Solve everything, connect everyone, live forever: the time for humble ambitions is past. The mood of the day is summed up in the triumphant howl that echoes from Google’s R&D department, when the former head of DARPA, Regina Dugan, swallows a microchip in a pill that turns her body into a digital authentication device, and cries: “My first superpower!”
Grandiose ambitions and the promise of fantastic new powers, but what about the old power structures? The old money? The beating heart of the old Anglo-American Empire is the City of London. Ever since the East India Company controlled half the world’s trade, London has been a nexus of global finance, and the Square Mile is still home to over 40% of the world’s foreign exchange market: a gob-smacking $2.67 trillion in daily trades.
To this day, the City remains on the cutting edge of digital trading, happily blowing up shiny new virtual bubbles, and devising newfangled financial instruments, yet its power lies in a hoary old formula: the extreme concentration of wealth by the extremely few. The suits may be sharper and the phones faster, but it’s no different in structure from ancient Egypt.
The traditional means of maintaining your position “inside” the circle of power is to protect your boundary at all costs. The same tactic is used by banking cartels, elite policy groups, Chinese politburos, and secret societies: guard the walls.
For example, Oxford University’s Bullingdon Club—a notorious private dining society, depicted on the big screen as The Riot Club, and through whose puke-splashed portals have crawled such eminent individuals as the Prime Minister, David Cameron, and his loyal Chancellor, George Osborne.
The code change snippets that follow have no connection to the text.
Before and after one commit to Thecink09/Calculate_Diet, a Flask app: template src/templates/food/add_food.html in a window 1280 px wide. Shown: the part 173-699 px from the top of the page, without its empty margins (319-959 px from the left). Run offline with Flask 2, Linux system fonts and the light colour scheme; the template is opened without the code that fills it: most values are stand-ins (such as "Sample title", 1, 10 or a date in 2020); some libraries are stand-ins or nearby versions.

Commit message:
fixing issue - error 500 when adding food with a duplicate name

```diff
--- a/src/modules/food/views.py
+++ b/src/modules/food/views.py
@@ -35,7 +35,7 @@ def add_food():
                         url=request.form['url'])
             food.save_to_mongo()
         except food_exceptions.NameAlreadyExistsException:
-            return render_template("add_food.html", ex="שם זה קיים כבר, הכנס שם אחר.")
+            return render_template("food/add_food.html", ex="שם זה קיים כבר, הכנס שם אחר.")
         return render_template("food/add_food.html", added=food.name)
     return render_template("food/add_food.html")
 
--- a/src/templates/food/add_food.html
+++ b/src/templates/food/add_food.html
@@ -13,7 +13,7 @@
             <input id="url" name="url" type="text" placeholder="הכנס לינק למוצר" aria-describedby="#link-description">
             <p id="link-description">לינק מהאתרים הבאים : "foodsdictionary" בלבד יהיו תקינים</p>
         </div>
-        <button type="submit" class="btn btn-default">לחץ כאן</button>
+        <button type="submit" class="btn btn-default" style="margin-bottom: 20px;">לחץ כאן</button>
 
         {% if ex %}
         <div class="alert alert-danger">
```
Membership requires some very expensive tailoring, but before you’re allowed to don the splendid trousers and spatter them with champagne vomit, you have to be selected and initiated. The rituals of initiation include having to burn a £50 note in front of a beggar, which must be some comfort to the beggar, who can think, “I may be homeless but at least I’m not a giant arse.”
The whole thing has an old-school vibe: the trousers may be splendid, but they’re thoroughly retro. There’s a kind of Cecil Rhodes imperialist air to the proceedings: these are the chosen few, the mighty protectors of Empire, roaring like young lions, before wiping the cocaine stains off their chinless faces with a terrified waitress’s bra, and going out into the world to stake their claim on power.
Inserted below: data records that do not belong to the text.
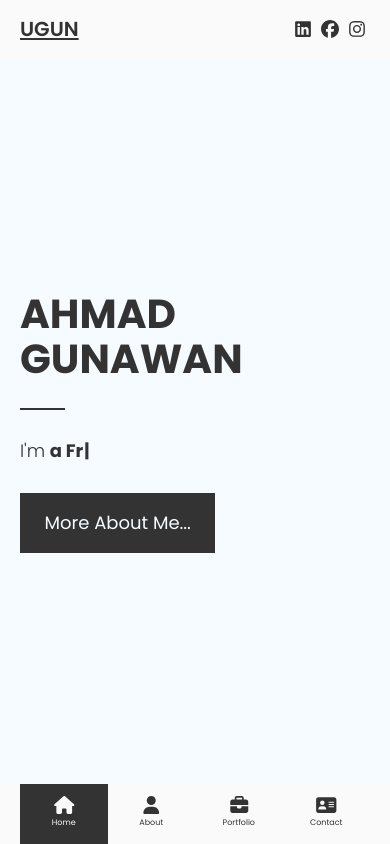
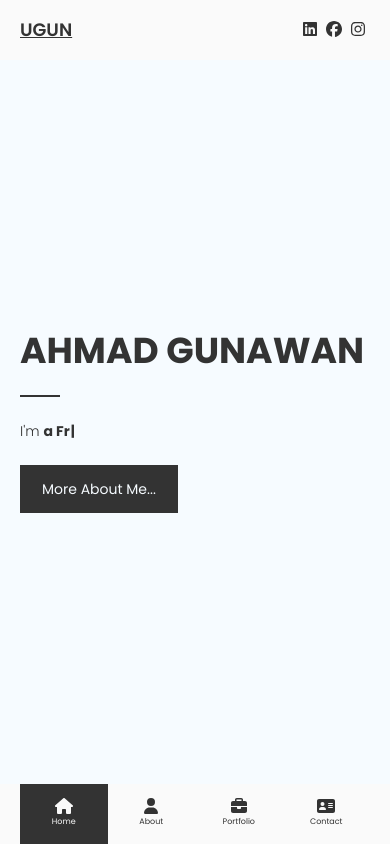
Before and after one commit to mountrail/ugun.vercel, a Next.js app: page / in a window 390 px wide. Built offline with nearby package versions, Linux system fonts and the light colour scheme.

Commit message:
add responsive font size

```diff
--- a/components/layout.js
+++ b/components/layout.js
@@ -6,7 +6,7 @@ import { siteTitle, navbarHeight, footerHeight } from "../pages/_app";
 
 export default function Layout({ children, home }) {
   return (
-    <div className={`flex flex-col`}>
+    <div className={`flex flex-col `}>
       <Head>
         {/* Standard favicon */}
         <link rel="icon" href="/favicon/favicon.ico" />
@@ -39,7 +39,7 @@ export default function Layout({ children, home }) {
       </Head>
       <TopNavbar />
       <main
-        className={`flex flex-col absolute bg-tertiary scrollbar-hide overflow-hidden w-full px-sm md:px-md`}
+        className={`flex flex-col bg-tertiary scrollbar-hide overflow-hidden px-sm md:px-md text-sm sm:text-sm md:text-lg lg:text-xl`}
         style={{
           height: `calc(100vh - (${navbarHeight} + ${footerHeight} ))`,
           marginTop: `${navbarHeight}`,
--- a/styles/global.css
+++ b/styles/global.css
@@ -15,7 +15,6 @@ body {
   margin: 0;
   font-family: Poppins;
   line-height: 1.6;
-  font-size: 18px;
   color: var(--primary-color);
   background-color: var(--secondary-color);
 }
```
And some make it. Cameron and Osborne graduated from Bullingdon Club into Westminster, and then scrabbled even higher up the ladder to the Bilderberg Group. If the City of London is the beating heart of Empire, Bilderberg is its brain. Founded in 1954, this private society is one of the most venerable, powerful and secretive policy forums in the world.
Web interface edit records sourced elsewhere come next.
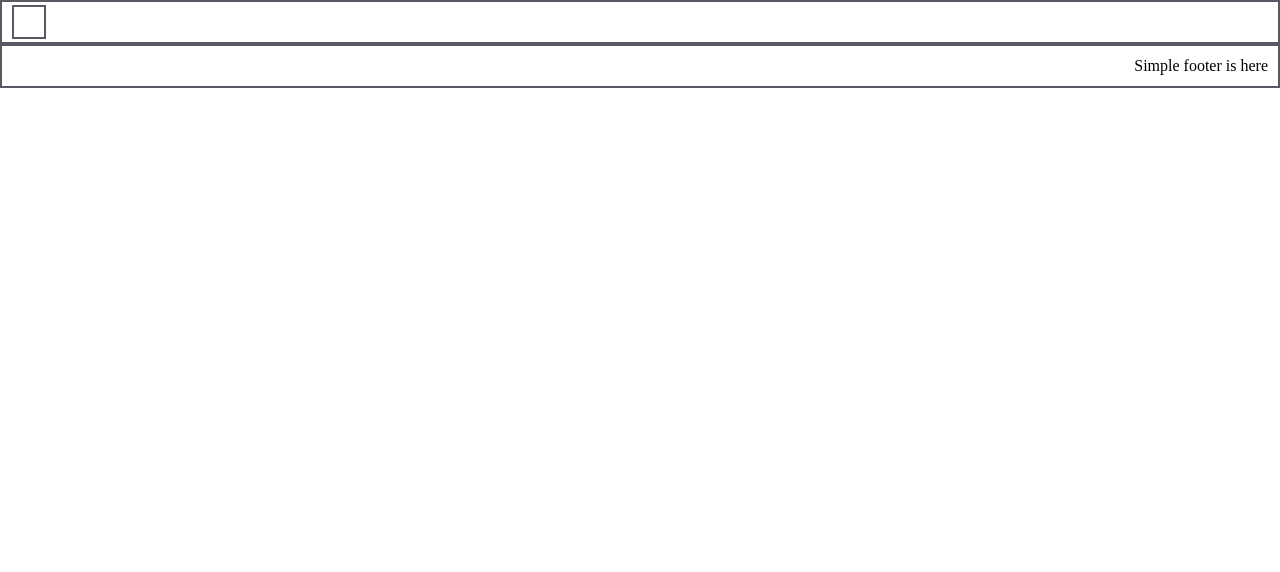
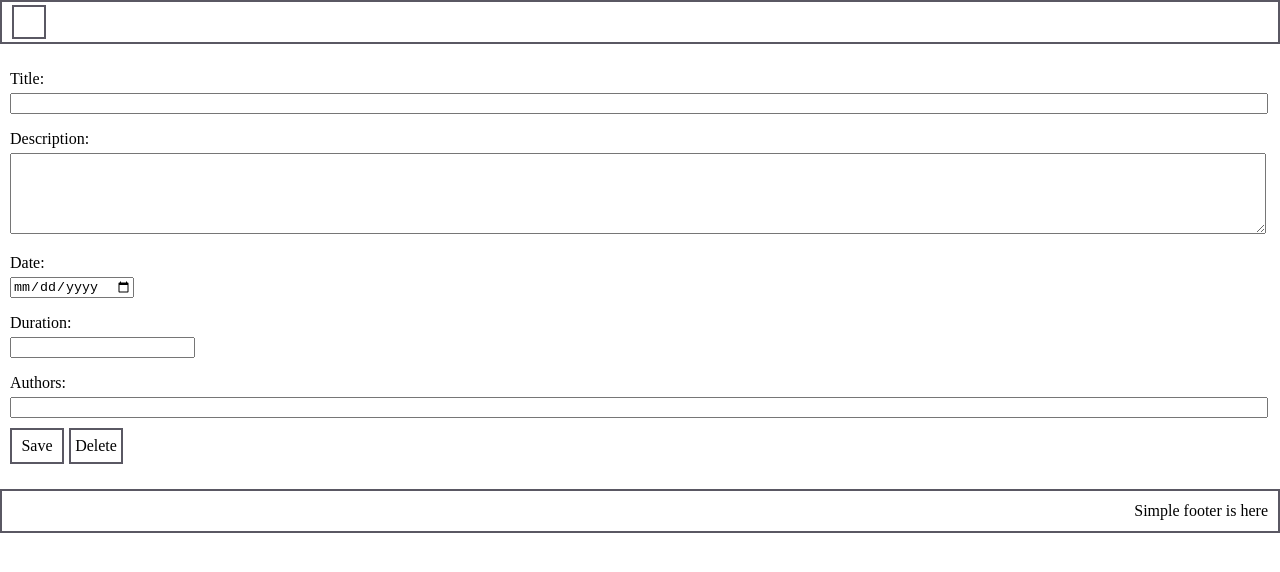
Before and after one commit to anisa07/AngularHomeTask1, an Angular app: page /create-course in a window 1280 px wide. Before the commit this address led to /. Shown: the top 572 px of the page. Built offline with nearby package versions, Linux system fonts and the light colour scheme.

Commit message:
apply change detection

```diff
--- a/src/app/app.component.html
+++ b/src/app/app.component.html
@@ -2,6 +2,5 @@
   <router-outlet></router-outlet>
   <app-header></app-header>
   <router-outlet></router-outlet>
-  <!--<app-content></app-content>-->
   <app-footer></app-footer>
 </div>
--- a/src/app/app.module.ts
+++ b/src/app/app.module.ts
@@ -23,6 +23,7 @@ import { TimePipe } from './pipes/time-pipe.pipe';
 import { ListPipe } from './pipes/list-pipe.pipe';
 import { OrderByPipe } from './pipes/order-by.pipe';
 import { LoginPageComponent } from './login-page/login-page.component';
+import { CreateCourseComponent } from './create-course/create-course.component';
 
 @NgModule({
   declarations: [
@@ -45,6 +46,7 @@ import { LoginPageComponent } from './login-page/login-page.component';
     ListPipe,
     OrderByPipe,
     LoginPageComponent,
+    CreateCourseComponent,
   ],
   imports: [
     BrowserModule,
--- a/src/app/course/course.component.ts
+++ b/src/app/course/course.component.ts
@@ -1,10 +1,11 @@
-import {Component, EventEmitter, Input, OnInit, Output, OnChanges, SimpleChanges} from '@angular/core';
+import {Component, EventEmitter, Input, OnInit, Output, OnChanges, SimpleChanges, ChangeDetectionStrategy} from '@angular/core';
 import { Course } from '../models/course';
 
 @Component({
   selector: 'app-course',
   templateUrl: './course.component.html',
   styleUrls: ['./course.component.css'],
+  changeDetection: ChangeDetectionStrategy.OnPush,
 })
 export class CourseComponent implements OnInit, OnChanges {
   @Input() data: Course;
--- a/src/app/courses/courses-service.service.ts
+++ b/src/app/courses/courses-service.service.ts
@@ -50,8 +50,7 @@ export class CoursesService {
 
   createCourse(courseData) {
     const course = new Course(courseData);
-
-    this.courses.push(course);
+    this.courses = [...this.courses, course];
 
     return this.courses;
   }
--- /dev/null
+++ b/src/app/create-course/create-course.component.css
@@ -0,0 +1,30 @@
+.content-container {
+  padding: 10px 20px 10px 10px;
+}
+
+.wide-element {
+  width: 100%;
+}
+
+.element-title {
+  margin-bottom: 5px;
+}
+
+.controls {
+  margin: 10px 0;
+}
+
+.btn {
+  width: 50px;
+  height: 25px;
+  display: inline-block;
+  margin-bottom: 5px;
+  border: 2px solid #5a5863;
+  margin-right: 5px;
+  text-align: center;
+  padding-top: 7px;
+}
+
+.duration {
+  margin-left: 10px;
+}
--- /dev/null
+++ b/src/app/create-course/create-course.component.html
@@ -0,0 +1,26 @@
+<div class="content-container">
+  <div>
+    <p class="element-title">Title:</p>
+    <input type="text" class="wide-element" [(ngModel)]="title"/>
+  </div>
+  <div>
+    <p class="element-title">Description:</p>
+    <textarea rows="5" class="wide-element" [(ngModel)]="description"></textarea>
+  </div>
+  <div>
+    <p class="element-title">Date:</p>
+    <input type="date" [(ngModel)]="date"/>
+  </div>
+  <div>
+    <p class="element-title">Duration:</p>
+    <input type="text" [(ngModel)]="duration"/><span class="duration">{{duration | timePipe}}</span>
+  </div>
+  <div>
+    <p class="element-title">Authors:</p>
+    <input type="text" class="wide-element"/>
+  </div>
+  <div class="controls">
+    <a class="btn" (click)="save()">Save</a>
+    <a class="btn" (click)="delete()">Delete</a>
+  </div>
+</div>
--- /dev/null
+++ b/src/app/create-course/create-course.component.ts
@@ -0,0 +1,25 @@
+import {Component, OnInit, Input} from '@angular/core';
+
+@Component({
+  selector: 'app-create-course',
+  templateUrl: './create-course.component.html',
+  styleUrls: ['./create-course.component.css'],
+})
+export class CreateCourseComponent implements OnInit {
+  @Input() date: string;
+  @Input() duration: string;
+  @Input() description: string;
+  @Input() title: string;
+
+  constructor() {
+  }
+
+  ngOnInit() {
+  }
+
+  save() {
+  }
+
+  delete() {
+  }
+}
--- a/src/app/routes.ts
+++ b/src/app/routes.ts
@@ -2,11 +2,13 @@ import { Routes } from '@angular/router';
 import { FakeComponentComponent } from './fake-component/fake-component.component';
 import { ContentComponent } from './content/content.component';
 import { LoginPageComponent } from './login-page/login-page.component';
+import { CreateCourseComponent } from './create-course/create-course.component';
 
 export const routes: Routes = [
   { path: 'content', component: ContentComponent },
   { path: 'fake', component: FakeComponentComponent },
   { path: 'login', component: LoginPageComponent },
+  { path: 'create-course', component: CreateCourseComponent },
   { path: '',
     redirectTo: 'login',
     pathMatch: 'full',
```
Also changed, not shown: 1 other file (tests, documents, lock files or other folders).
The Bilderberg Group’s annual three day conference is held in heavily armed privacy. Helicopters circle overhead, and snipers line the roof-tops. It’s attended by about 130 corporate CEOs, industrialists, prime ministers, presidents, princes, and senior figures from NATO, the IMF, the EU, and even the NSA. Six British Prime Ministers and two U.S. Presidents have made the list (usually before they’ve taken office). Spy chiefs, media moguls, billionaires, queens and bank bosses—and for the last several years, a significant influx of some of the biggest names in California tech.
Venture capitalist Peter Thiel, the philosopher-king of the technosphere, has taken a seat on the 35-member inner “steering committee” of Bilderberg, where alongside him sits his protégé Alex Karp, the CEO of Palantir Technologies, and Craig Mundie, the former head of research at Microsoft. Mundie was the first of the crowd to be allowed past the velvet rope, back in 2003.
Reid Hoffman, the founder of LinkedIn, and Eric Schmidt of Google, have both become conference regulars. Schmidt brought along Google’s AI expert Hassabis and transhumanist apostle Dugan to attend this year’s conference in Austria, where “artificial intelligence” and “cybersecurity” were high on the agenda.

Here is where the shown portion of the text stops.